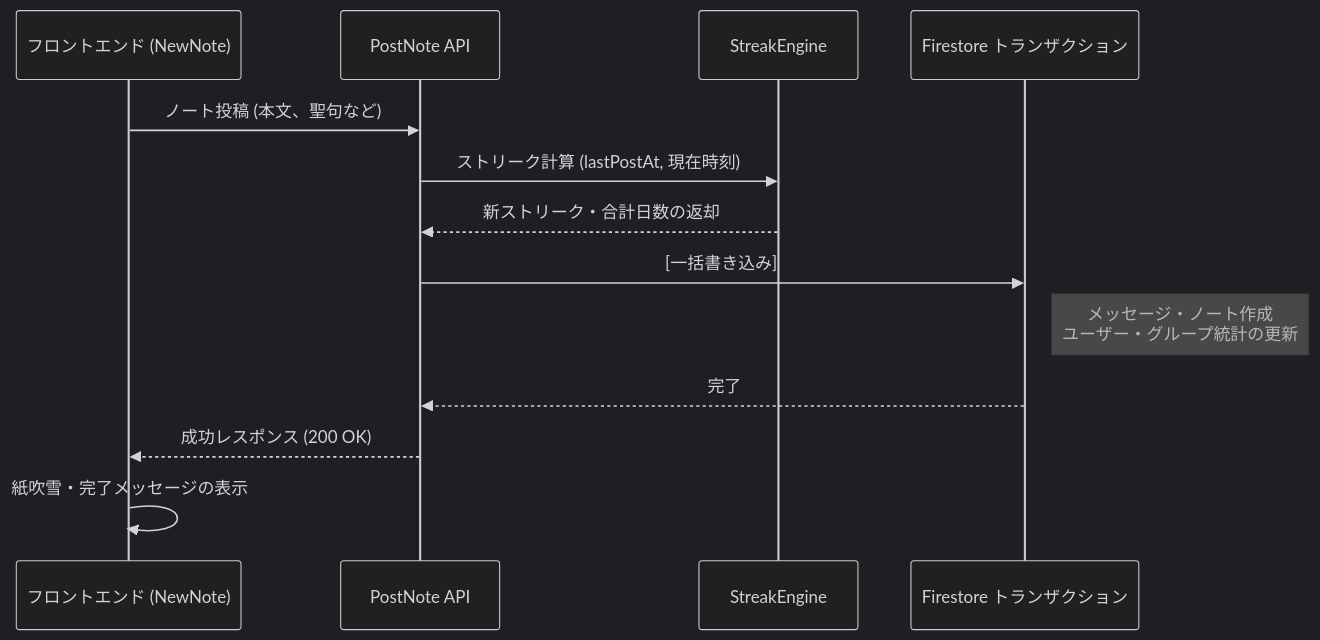
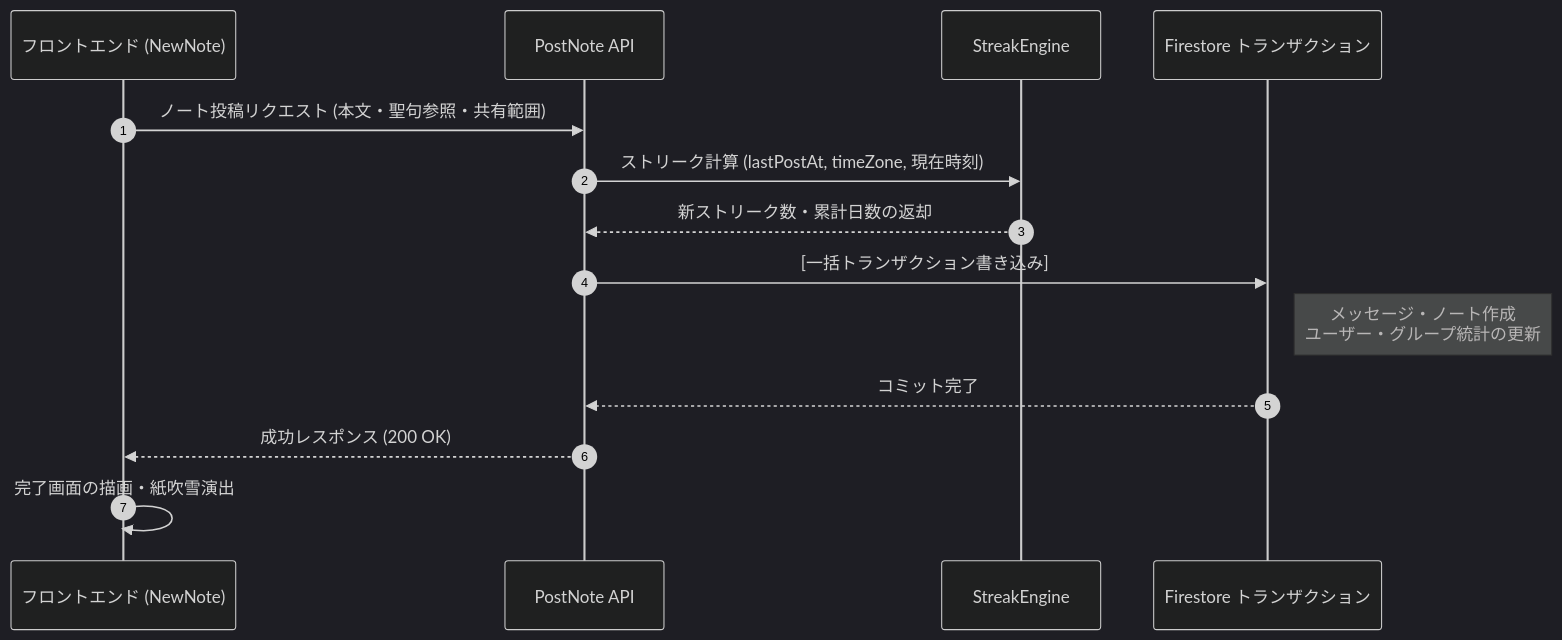
One commit to ScriptureHabit/scripture-habit changed the diagram in docs/ja/logic-note-posting.md. Above: the diagram before and after it, drawn with Mermaid (dark theme). The commit also changed other lines of this file and 57 other files, not shown here.

Commit message:
docs: refine documentation prose and add structured diagram breakdowns across JA and EN

````diff
--- a/docs/ja/logic-note-posting.md
+++ b/docs/ja/logic-note-posting.md
@@ -104,16 +104,17 @@
 ```mermaid
 sequenceDiagram
+    autonumber
     participant FE as フロントエンド (NewNote)
     participant API as PostNote API
     participant SE as StreakEngine
     participant DB as Firestore トランザクション
     
-    FE->>API: ノート投稿 (本文、聖句など)
-    API->>SE: ストリーク計算 (lastPostAt, 現在時刻)
-    SE-->>API: 新ストリーク・合計日数の返却
-    API->>DB: [一括書き込み]
+    FE->>API: ノート投稿リクエスト (本文・聖句参照・共有範囲)
+    API->>SE: ストリーク計算 (lastPostAt, timeZone, 現在時刻)
+    SE-->>API: 新ストリーク数・累計日数の返却
+    API->>DB: [一括トランザクション書き込み]
     Note right of DB: メッセージ・ノート作成<br/>ユーザー・グループ統計の更新
-    DB-->>API: 完了
+    DB-->>API: コミット完了
     API-->>FE: 成功レスポンス (200 OK)
-    FE->>FE: 紙吹雪・完了メッセージの表示
+    FE->>FE: 完了画面の描画・紙吹雪演出
 ```
````
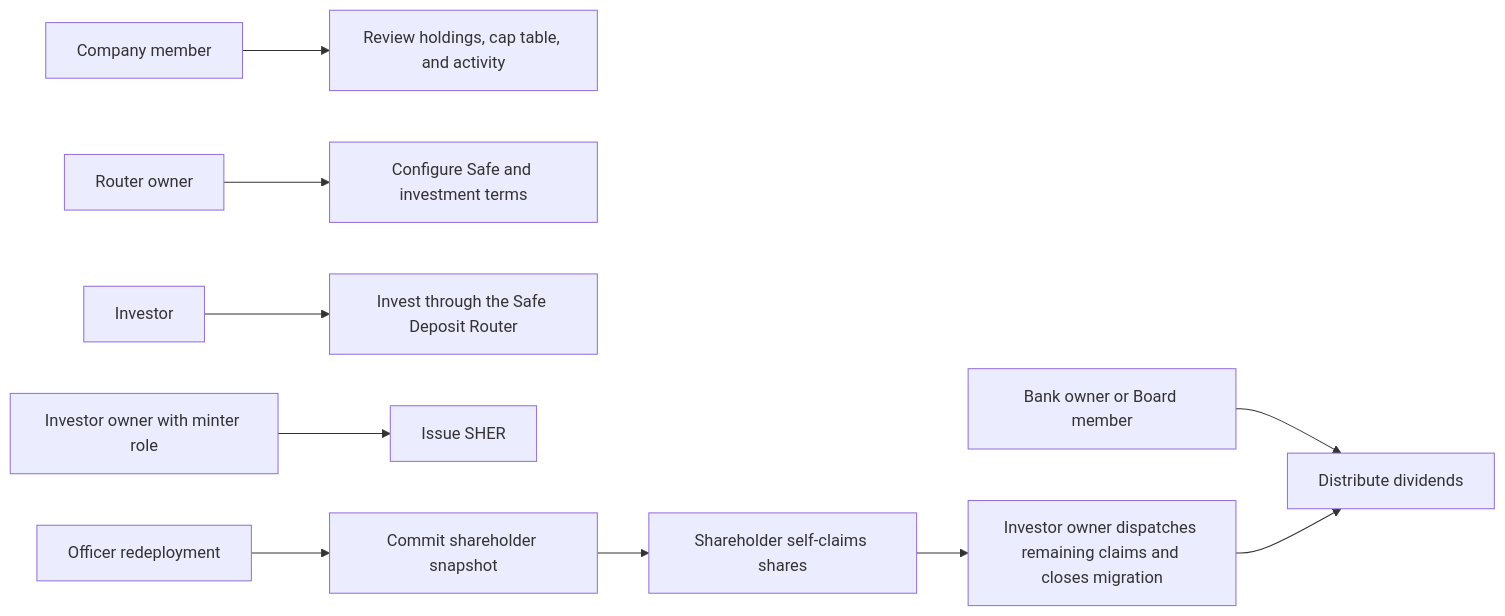
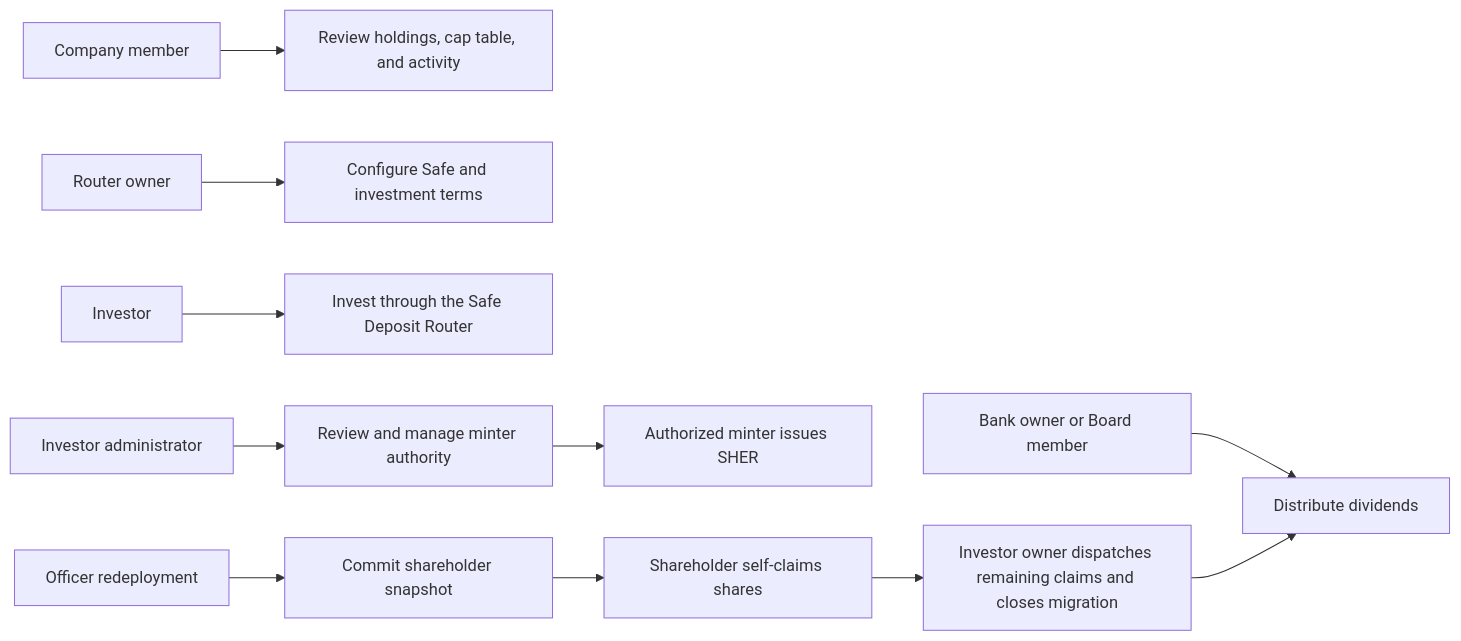
Before and after one commit to globe-and-citizen/cnc-portal: the diagram in docs/features/shareholder-management/README.md, drawn with Mermaid. The commit also changed other lines of this file and 6 other files, not shown here.

````diff
--- a/docs/features/shareholder-management/README.md
+++ b/docs/features/shareholder-management/README.md
@@ -42,13 +45,14 @@
 ```mermaid
 flowchart LR
     Member[Company member] --> Review[Review holdings, cap table, and activity]
     RouterOwner[Router owner] --> Configure[Configure Safe and investment terms]
     Investor[Investor] --> Invest[Invest through the Safe Deposit Router]
-    InvestorOwner[Investor owner with minter role] --> Issue[Issue SHER]
+    InvestorAdmin[Investor administrator] --> Permissions[Review and manage minter authority]
+    Permissions --> Issue[Authorized minter issues SHER]
     BankOwner[Bank owner or Board member] --> Dividend[Distribute dividends]
 
     Redeploy[Officer redeployment] --> Snapshot[Commit shareholder snapshot]
     Snapshot --> Claim[Shareholder self-claims shares]
     Claim --> Settle[Investor owner dispatches remaining claims and closes migration]
     Settle --> Dividend
 ```
````
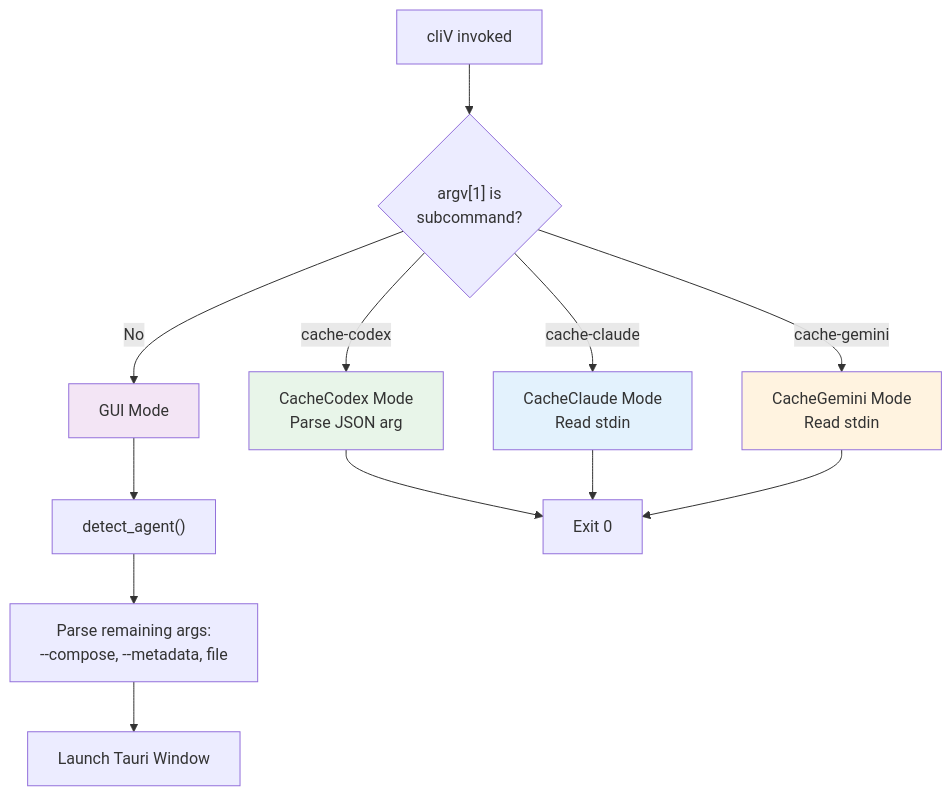
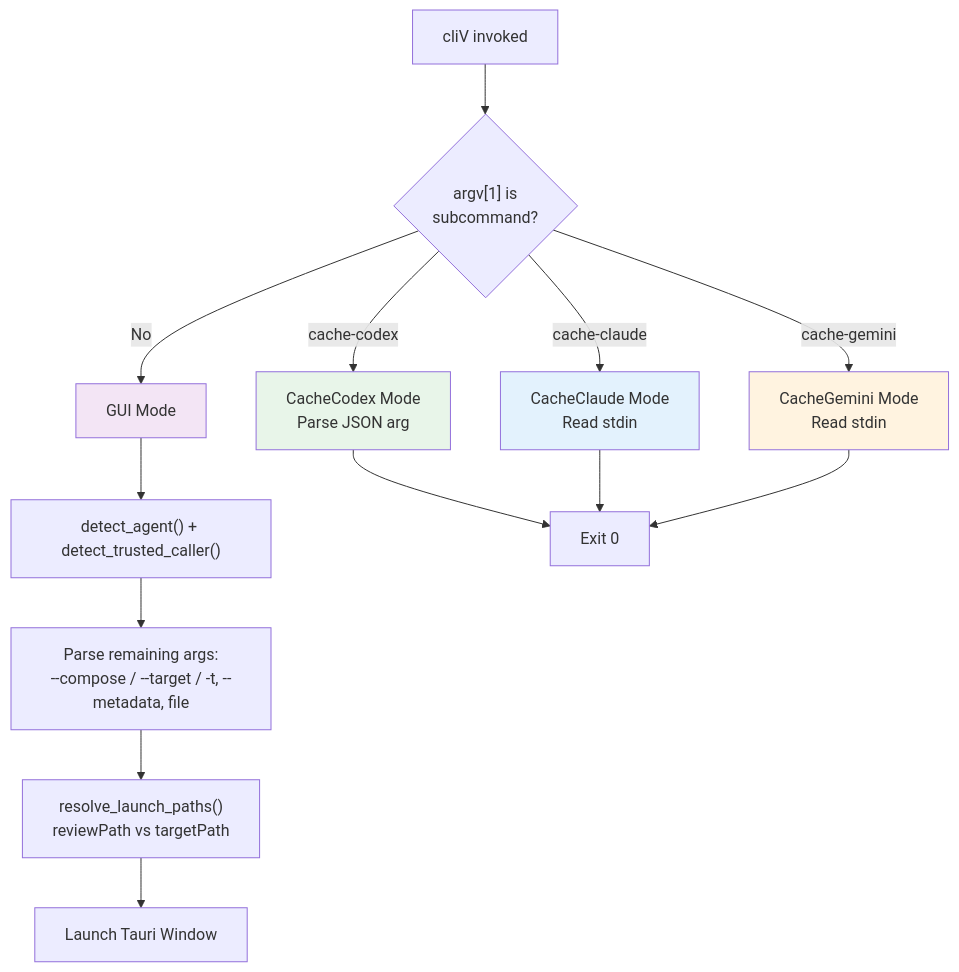
One commit to BobDLA/cliv changed the third of 22 diagrams in docs/demo/demo.md. Above: the diagram before and after it, drawn with Mermaid. The commit also changed other lines of this file and 44 other files, not shown here.

````diff
--- a/docs/demo/demo.md
+++ b/docs/demo/demo.md
@@ -222,22 +230,23 @@
 ```mermaid
 flowchart TD
     START["cliV invoked"] --> CHECK_SUB{"argv[1] is<br/>subcommand?"}
 
     CHECK_SUB -->|"cache-codex"| CODEX_CACHE["CacheCodex Mode<br/>Parse JSON arg"]
     CHECK_SUB -->|"cache-claude"| CLAUDE_CACHE["CacheClaude Mode<br/>Read stdin"]
     CHECK_SUB -->|"cache-gemini"| GEMINI_CACHE["CacheGemini Mode<br/>Read stdin"]
     CHECK_SUB -->|"No"| GUI_MODE["GUI Mode"]
 
-    GUI_MODE --> DETECT["detect_agent()"]
-    DETECT --> PARSE_ARGS["Parse remaining args:<br/>--compose, --metadata, file"]
+    GUI_MODE --> DETECT["detect_agent() + detect_trusted_caller()"]
+    DETECT --> PARSE_ARGS["Parse remaining args:<br/>--compose / --target / -t, --metadata, file"]
+    PARSE_ARGS --> RESOLVE["resolve_launch_paths()<br/>reviewPath vs targetPath"]
 
     CODEX_CACHE --> EXIT_0["Exit 0"]
     CLAUDE_CACHE --> EXIT_0
     GEMINI_CACHE --> EXIT_0
-    PARSE_ARGS --> LAUNCH["Launch Tauri Window"]
+    RESOLVE --> LAUNCH["Launch Tauri Window"]
 
     style CODEX_CACHE fill:#e8f5e9
     style CLAUDE_CACHE fill:#e3f2fd
     style GEMINI_CACHE fill:#fff3e0
     style GUI_MODE fill:#f3e5f5
 ```
````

ACTIVITY
Among the lines of the records, copy out each one that contains the word "Snapshot".

ANSWER TO THIS PROBLEM
     Redeploy[Officer redeployment] --> Snapshot[Commit shareholder snapshot]
     Snapshot --> Claim[Shareholder self-claims shares]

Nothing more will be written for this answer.